I felt extremely honored because I knew that this project has historical meaning to our laboratory, as my mentor was one of the authors that reported the first biosynthetic step of the acarbose pathway more than 20 years ago. He was a postdoctoral research associate with Prof. Heinz G. Floss at the University of Washington, who was at the time collaborating with Prof. Wolfgang Piepersberg at the University of Wuppertal on the acarbose biosynthesis project. The next two steps of the pathway were reported independently by the Piepersberg group in the early 2000. After almost two decades of hiatus, two other steps were recently reported by the group of Profs. Linquan Bai and Zixin Deng at Shanghai Jiaotong University.

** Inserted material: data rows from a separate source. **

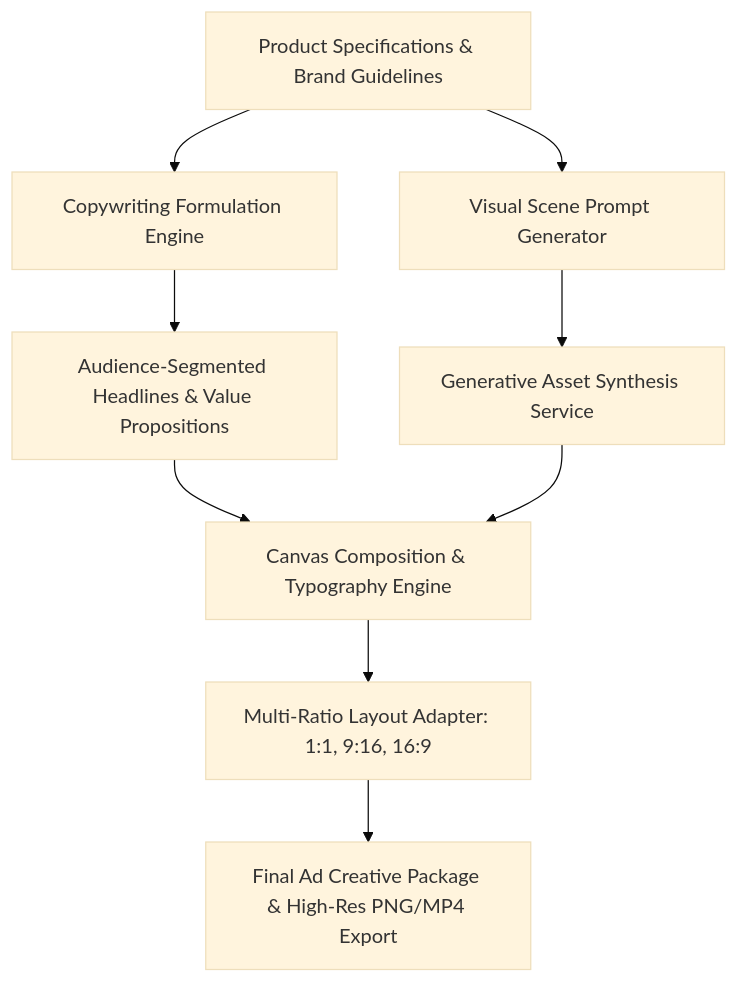
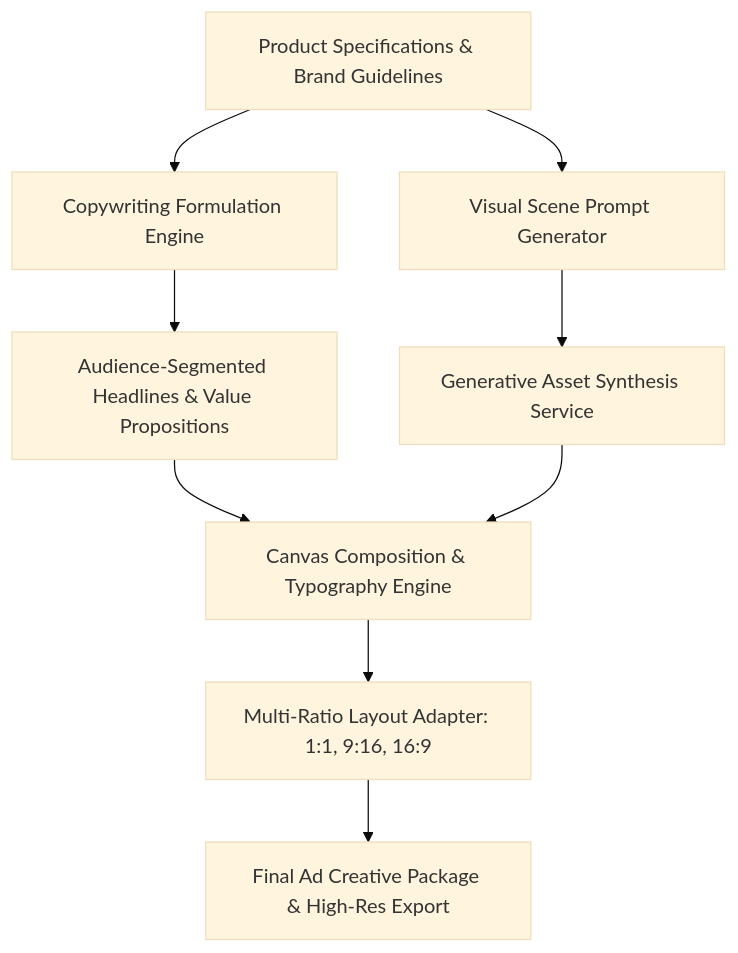
The diagram in README.md (sohailahmed-bsrh/ai-ads-maker), drawn with Mermaid (base theme) before and after one commit. The commit also changed other lines of this file, not shown here.

````diff
--- a/README.md
+++ b/README.md
@@ -48,11 +70,11 @@
 ```mermaid
 flowchart TD
     A[Product Specifications & Brand Guidelines] --> B[Copywriting Formulation Engine]
     B --> C[Audience-Segmented Headlines & Value Propositions]
     A --> D[Visual Scene Prompt Generator]
     D --> E[Generative Asset Synthesis Service]
     C --> F[Canvas Composition & Typography Engine]
     E --> F
     F --> G[Multi-Ratio Layout Adapter: 1:1, 9:16, 16:9]
-    G --> H[Final Ad Creative Package & High-Res PNG/MP4 Export]
+    G --> H[Final Ad Creative Package & High-Res Export]
 ```
````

Our lab at Oregon State University was mainly interested in elucidating the later steps of acarbose biosynthesis, as it may involve unique enzymes such as the C-N bond forming enzyme pseudoglycosyltransferase. Several of our previous lab members have worked on and off on this project with moderate successes, and the baton was then passed on to me.
The horror part of the story is that all of the intermediates involved in acarbose biosynthesis are expected to be highly polar, not commercially available, and somewhat unstable. In addition, I learned that some of the enzymes were not expressed well in Escherichia coli. Fortunately, I have experience in organic synthesis and have previously worked with highly polar compounds, and together with two other chemists in the lab, we were able to synthesize some of the compounds needed for the study. Some other compounds were prepared enzymatically or a gift from Prof. Floss. To obtain soluble recombinant enzymes, I tried numerous conditions for the expression of recombinant proteins in E. coli but had to give up some of them as they did not give soluble proteins. But, I was finally able to produce the challenging recombinant proteins in Streptomyces and characterized their biochemical functions and their involvements in acarbose biosynthesis.

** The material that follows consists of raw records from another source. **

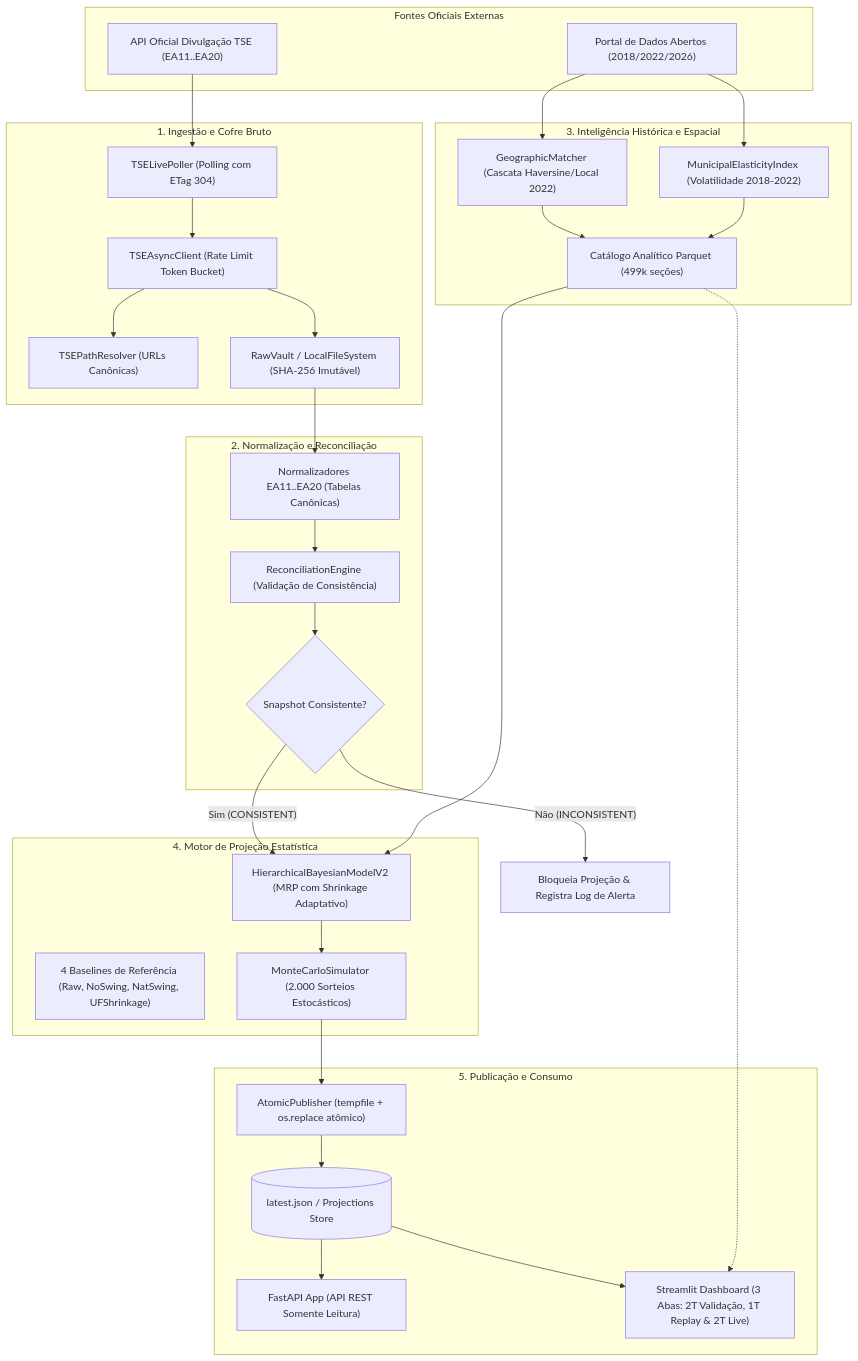
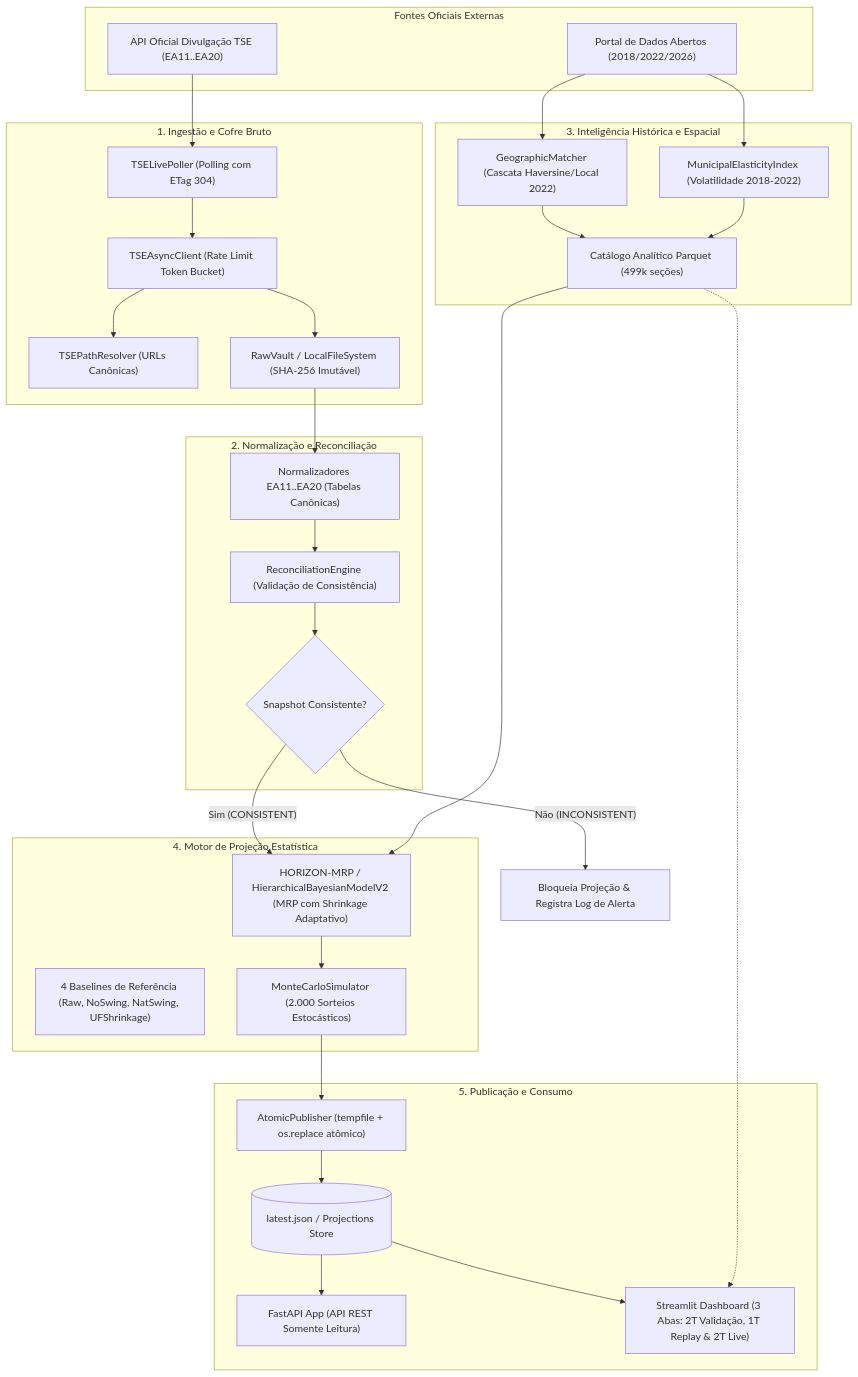
The diagram in docs/ARQUITETURA.md (alexcamargos/horizonte_eleitoral), drawn with Mermaid before and after one commit. The commit also changed other lines of this file and 1 other file, not shown here.

Commit message:
docs(arquitetura): atualizar mapas e adr 005 com HORIZON-MRP

````diff
--- a/docs/ARQUITETURA.md
+++ b/docs/ARQUITETURA.md
@@ -15,63 +15,63 @@
 ```mermaid
 flowchart TD
     subgraph TSE_EXTERNAL["Fontes Oficiais Externas"]
         TSE_API["API Oficial Divulgação TSE (EA11..EA20)"]
         TSE_OPEN["Portal de Dados Abertos (2018/2022/2026)"]
     end
 
     subgraph INGESTION_LAYER["1. Ingestão e Cofre Bruto"]
         POLLER["TSELivePoller (Polling com ETag 304)"]
         CLIENT["TSEAsyncClient (Rate Limit Token Bucket)"]
         RESOLVER["TSEPathResolver (URLs Canônicas)"]
         VAULT["RawVault / LocalFileSystem (SHA-256 Imutável)"]
     end
 
     subgraph PREPROCESSING["2. Normalização e Reconciliação"]
         NORM["Normalizadores EA11..EA20 (Tabelas Canônicas)"]
         RECON["ReconciliationEngine (Validação de Consistência)"]
         SNAP_STATE{"Snapshot Consistente?"}
     end
 
     subgraph HISTORICAL_LAYER["3. Inteligência Histórica e Espacial"]
         MATCHER["GeographicMatcher (Cascata Haversine/Local 2022)"]
         ELAST["MunicipalElasticityIndex (Volatilidade 2018-2022)"]
         PARQUET_CAT["Catálogo Analítico Parquet (499k seções)"]
     end
 
     subgraph PREDICTIVE_ENGINE["4. Motor de Projeção Estatística"]
-        MRP_MODEL["HierarchicalBayesianModelV2 (MRP com Shrinkage Adaptativo)"]
+        MRP_MODEL["HORIZON-MRP / HierarchicalBayesianModelV2 (MRP com Shrinkage Adaptativo)"]
         BASELINES["4 Baselines de Referência (Raw, NoSwing, NatSwing, UFShrinkage)"]
         SIMULATOR["MonteCarloSimulator (2.000 Sorteios Estocásticos)"]
     end
 
     subgraph PUBLISHING_LAYER["5. Publicação e Consumo"]
         PUB["AtomicPublisher (tempfile + os.replace atômico)"]
         PUB_STORE[("latest.json / Projections Store")]
         FASTAPI["FastAPI App (API REST Somente Leitura)"]
         STREAMLIT["Streamlit Dashboard (3 Abas: 2T Validação, 1T Replay & 2T Live)"]
     end
 
     TSE_API --> POLLER
     POLLER --> CLIENT
     CLIENT --> RESOLVER
     CLIENT --> VAULT
     TSE_OPEN --> ELAST
     TSE_OPEN --> MATCHER
     MATCHER --> PARQUET_CAT
     ELAST --> PARQUET_CAT
 
     VAULT --> NORM
     NORM --> RECON
     RECON --> SNAP_STATE
 
     SNAP_STATE -- "Sim (CONSISTENT)" --> MRP_MODEL
     SNAP_STATE -- "Não (INCONSISTENT)" --> OBS_ABORT["Bloqueia Projeção & Registra Log de Alerta"]
 
     PARQUET_CAT --> MRP_MODEL
     MRP_MODEL --> SIMULATOR
     SIMULATOR --> PUB
     PUB --> PUB_STORE
     PUB_STORE --> FASTAPI
     PUB_STORE --> STREAMLIT
     PARQUET_CAT -.-> STREAMLIT
 ```
````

In our recent paper published in Nature Communications (click here), we report the complete biosynthetic pathway to acarbose. Aside from enzymes that are necessary to produce sedoheptulose 7-phosphate, dTDP-4-amino-4,6-dideoxyglucose, and maltose, the main pathway to acarbose consists of ten enzymes, of which five enzymes were characterized in this study including a pseudoglycosyltransferase, AcbS, and its homologue AcbI. Interestingly, despite their high sequence similarity, these two enzymes have very distinct catalytic activities. AcbI catalyzes a canonical glycosylation reaction, whereas AcbS catalyzes a non-glycosidic C-N bond formation. In this study, we were able to reconstitute the acarbose pathway from valienol 7-phosphate all the way to the final product acarbose. It was a joyful experience working on this challenging project and I realized that the tacit knowledge and expertise related to the study of aminocyclitol biosynthesis available in the lab has significantly contributed to our success in elucidating the biosynthetic pathway to this high value pharmaceutical.